There is a new tax on the horizon for all types of companies, including inactive ones, that could prove to be very expensive for expats living in Costa Rica. This tax is just another way to squeeze everyone, including expats. It will surely prove to be a deterrent to investing in the country.
What is the tax department going to do with all the inactive companies if the new tax on them is passed? An inactive company exists for the sole purpose of holding an asset, but is not engaged in commercial activity. The tax is going to be somewhere between $200 and $300 per company. The exact amount is being debated now in the legislature.

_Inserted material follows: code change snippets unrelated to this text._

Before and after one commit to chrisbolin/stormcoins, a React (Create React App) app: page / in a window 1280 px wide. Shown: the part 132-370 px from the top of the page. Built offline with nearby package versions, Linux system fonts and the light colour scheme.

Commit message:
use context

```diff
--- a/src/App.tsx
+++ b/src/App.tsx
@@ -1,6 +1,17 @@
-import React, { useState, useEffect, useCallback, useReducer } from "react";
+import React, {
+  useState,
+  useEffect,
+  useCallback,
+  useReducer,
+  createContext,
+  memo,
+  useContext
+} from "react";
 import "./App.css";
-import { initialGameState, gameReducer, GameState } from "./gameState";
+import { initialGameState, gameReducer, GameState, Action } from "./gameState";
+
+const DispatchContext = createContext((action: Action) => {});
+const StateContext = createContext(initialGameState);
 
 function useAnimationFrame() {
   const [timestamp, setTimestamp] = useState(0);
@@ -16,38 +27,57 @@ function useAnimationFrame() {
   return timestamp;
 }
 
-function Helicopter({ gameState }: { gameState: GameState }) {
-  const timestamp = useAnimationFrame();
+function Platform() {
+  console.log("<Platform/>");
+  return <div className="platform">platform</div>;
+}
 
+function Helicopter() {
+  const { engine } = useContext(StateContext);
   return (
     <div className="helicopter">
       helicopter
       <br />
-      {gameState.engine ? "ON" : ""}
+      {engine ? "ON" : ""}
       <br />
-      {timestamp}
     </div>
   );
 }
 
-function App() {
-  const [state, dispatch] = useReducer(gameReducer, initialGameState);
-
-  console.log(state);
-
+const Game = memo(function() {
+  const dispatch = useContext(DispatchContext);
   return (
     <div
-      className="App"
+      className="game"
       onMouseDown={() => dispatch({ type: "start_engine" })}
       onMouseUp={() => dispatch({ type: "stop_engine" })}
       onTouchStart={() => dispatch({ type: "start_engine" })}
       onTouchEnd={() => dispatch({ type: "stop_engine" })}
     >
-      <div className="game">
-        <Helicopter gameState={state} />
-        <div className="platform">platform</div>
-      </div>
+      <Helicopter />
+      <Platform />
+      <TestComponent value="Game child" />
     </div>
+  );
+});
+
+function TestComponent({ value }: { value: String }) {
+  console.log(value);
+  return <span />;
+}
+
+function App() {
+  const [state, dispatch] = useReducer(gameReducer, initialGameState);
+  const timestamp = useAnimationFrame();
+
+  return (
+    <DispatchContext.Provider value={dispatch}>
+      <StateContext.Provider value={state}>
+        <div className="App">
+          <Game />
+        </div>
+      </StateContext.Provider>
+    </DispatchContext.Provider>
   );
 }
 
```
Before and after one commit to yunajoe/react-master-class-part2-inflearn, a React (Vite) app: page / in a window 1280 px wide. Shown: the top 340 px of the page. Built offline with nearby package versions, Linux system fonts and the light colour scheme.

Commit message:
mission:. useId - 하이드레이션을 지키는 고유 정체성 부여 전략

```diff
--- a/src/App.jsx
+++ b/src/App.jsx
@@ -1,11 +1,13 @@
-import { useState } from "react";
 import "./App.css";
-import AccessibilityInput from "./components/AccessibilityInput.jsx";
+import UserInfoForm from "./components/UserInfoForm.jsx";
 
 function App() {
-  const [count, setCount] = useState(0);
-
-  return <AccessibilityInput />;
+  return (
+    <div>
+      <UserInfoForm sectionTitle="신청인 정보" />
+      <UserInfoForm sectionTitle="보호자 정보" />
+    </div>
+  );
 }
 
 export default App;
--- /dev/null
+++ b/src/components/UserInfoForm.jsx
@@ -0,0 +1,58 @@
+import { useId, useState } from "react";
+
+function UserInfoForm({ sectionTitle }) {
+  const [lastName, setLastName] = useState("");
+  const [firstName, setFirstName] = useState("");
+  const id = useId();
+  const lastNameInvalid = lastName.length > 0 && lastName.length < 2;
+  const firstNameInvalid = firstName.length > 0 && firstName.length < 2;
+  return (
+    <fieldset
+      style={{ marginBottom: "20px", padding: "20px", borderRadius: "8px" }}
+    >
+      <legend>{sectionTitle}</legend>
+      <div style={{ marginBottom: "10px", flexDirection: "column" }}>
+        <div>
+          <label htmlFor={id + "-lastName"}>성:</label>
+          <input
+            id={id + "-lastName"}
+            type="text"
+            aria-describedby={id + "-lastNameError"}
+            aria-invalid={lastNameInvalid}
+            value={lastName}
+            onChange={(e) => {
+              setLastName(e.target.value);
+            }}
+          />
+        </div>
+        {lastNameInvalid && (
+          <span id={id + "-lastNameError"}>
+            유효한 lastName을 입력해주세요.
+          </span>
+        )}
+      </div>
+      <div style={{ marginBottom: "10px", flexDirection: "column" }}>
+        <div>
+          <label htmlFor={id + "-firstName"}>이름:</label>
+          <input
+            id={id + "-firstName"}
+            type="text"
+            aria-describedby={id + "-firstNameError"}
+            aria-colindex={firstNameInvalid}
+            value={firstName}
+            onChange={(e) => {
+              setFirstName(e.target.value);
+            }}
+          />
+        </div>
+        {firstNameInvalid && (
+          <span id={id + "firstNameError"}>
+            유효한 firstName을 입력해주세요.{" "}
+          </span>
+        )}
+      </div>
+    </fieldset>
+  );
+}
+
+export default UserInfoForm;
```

It is rumored the tax will probably be $200, but no definite amount is set as yet.
The tax department, Dirección General de Tributación, apparently cannot make up it mind as what to do with inactive companies.
There was a time that these inactive companies received legal books just like active ones. That practice was canceled in 2010 with directive DGT-12-2010. The directive stated that inactive companies should not receive legal books. People complained and legal books were reinstated for these types of companies in June of this year.
There are two components to legal books for a company, minute books referred to as actas,and accounting books. An active sociedad anónima gets three minute books and three accounting books. A sociedad de responsabilidad limitada gets the same number of accounting books but only two for minutes. The difference is that the board of directors book is not required in an S.R.L. and it is omitted.
Expats need to take a hard look at their companies to see if any of them can be closed before the tax on them becomes law. The problem is that it is not all that easy to get rid of them. One cannot just go throw the books in the trash can. Legal professionals questioned about the situation believe that the tax department is going to go after those people that do not pay the tax, and, of course, there will be additional fines and penalties for not paying.
The proper way to close an inactive company is to go before a notary and change the constitution. Most companies are constituted for 99 years. The notary would change the constitution of the company to only a few months into the future. Once past, the company would be in theory dead. The books then should go to the tax department for cancelation.
Sounds easy, but this process is expensive. Here is an estimation of the costs:
A notary will charge around 20,000 colons ($40) for writing the change into the minute book and 60,000 colons ($120) to notarizing the act. To change the constitution of a company requires publication in “La Gaceta,” the official newspaper, which costs between 7,000 and 8,000 colons (up to $16). To file the paperwork costs about 65,000 colons ($130).
Add it all up and the result is 153,000 colons or three hundred and six dollars. A lot of money just to kill and inactive company.
The only alternative is to do nothing and wait to see if tax department tries to collect the money. Which they probably will in time. Now during that time, the tax, interest and penalties will all add up to more than it would have cost to close the company.
Why is the legislature trying to pass this tax? The answer is simple. Many people avoid transfer taxes on real property and other assets like vehicles by just transferring an inactive company that holds the asset.
This is perfectly legal, transferring a company to another owner, but the tax department does not get its share, the transfer taxes. It is envisioned that imposing a yearly tax on inactive companies should curtail some of this activity.
This new tax really puts expats in a dilemma. It is not a very good idea for expats to hold property in their personal name.
There are many reason for stating this but the most important is due to probate. Probate is expensive and time consuming. Judicial probates can last for many years.
It is wise to hold property separate from vehicles and employees which means many expats have at least three companies. This new tax is going to make doing so too expensive for many expats.
An amnesty would be nice, to give people a chance to get rid of old and out-of-date companies. Many expats created companies years ago. Some have forgotten about them, others have no idea where the paperwork is for those entities.
Even though an amnesty seems like the thing to do, it does not look like there will be one. The tax appears imminent for this tax year. It all comes down to money.
The Costa Rican government is trying to close the loophole and collect more transfer taxes. It would be interesting to know if the legislature has considered lost new investments into the country due to imposing a yearly tax on inactive companies.
The final kicker is that this proposed new tax would not be a deductible item on the company’s incomes taxes, according to the draft of the proposed law.